---- Data excerpts
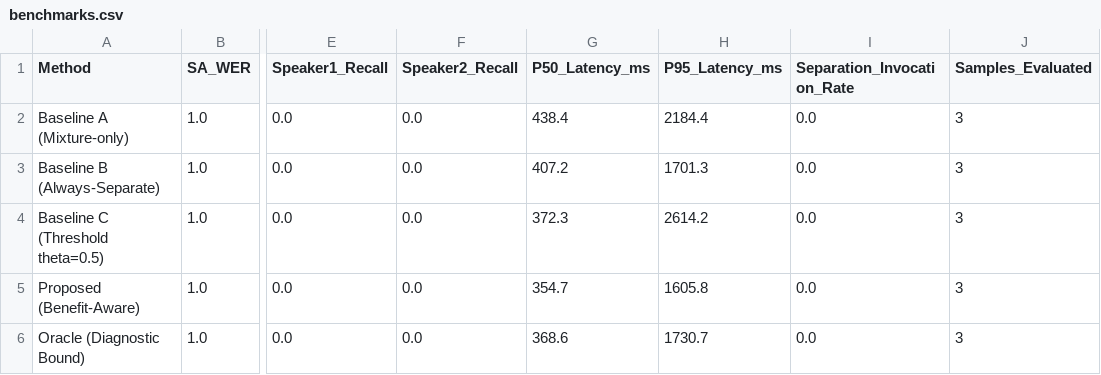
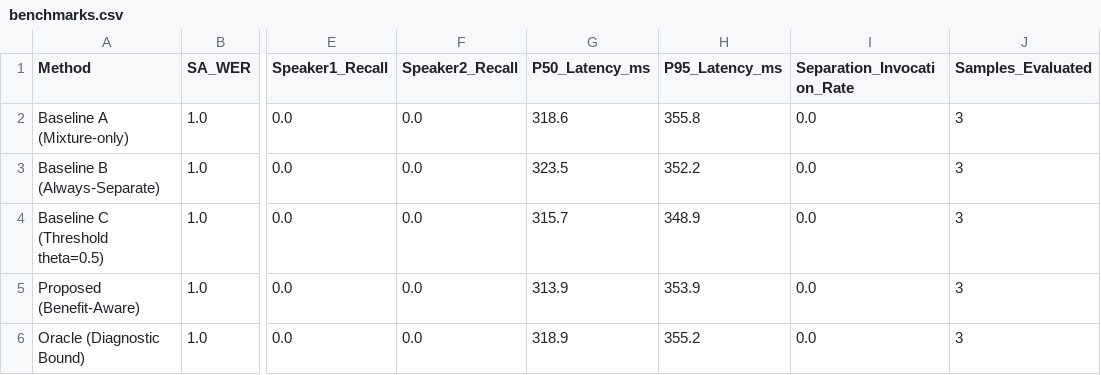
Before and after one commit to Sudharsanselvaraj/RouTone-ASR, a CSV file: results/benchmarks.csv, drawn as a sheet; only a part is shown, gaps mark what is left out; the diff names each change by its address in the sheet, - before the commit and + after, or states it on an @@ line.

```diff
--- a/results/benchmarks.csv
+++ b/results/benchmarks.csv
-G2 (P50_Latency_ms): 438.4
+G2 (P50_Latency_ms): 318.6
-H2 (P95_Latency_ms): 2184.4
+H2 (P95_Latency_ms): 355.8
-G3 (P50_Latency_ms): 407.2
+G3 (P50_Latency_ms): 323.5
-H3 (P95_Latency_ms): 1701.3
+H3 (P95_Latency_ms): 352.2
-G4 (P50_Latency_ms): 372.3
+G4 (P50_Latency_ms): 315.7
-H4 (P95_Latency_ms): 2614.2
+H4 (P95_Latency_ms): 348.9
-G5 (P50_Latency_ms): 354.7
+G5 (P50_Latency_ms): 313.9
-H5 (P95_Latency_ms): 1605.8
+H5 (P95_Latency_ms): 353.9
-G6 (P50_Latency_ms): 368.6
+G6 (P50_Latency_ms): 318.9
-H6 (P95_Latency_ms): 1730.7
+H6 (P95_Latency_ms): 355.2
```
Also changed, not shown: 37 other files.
--------
> [Task prompt] How many lines in the entries above hold the string "shown"? Answer with the number and nothing more.

> [Solved exercise] 2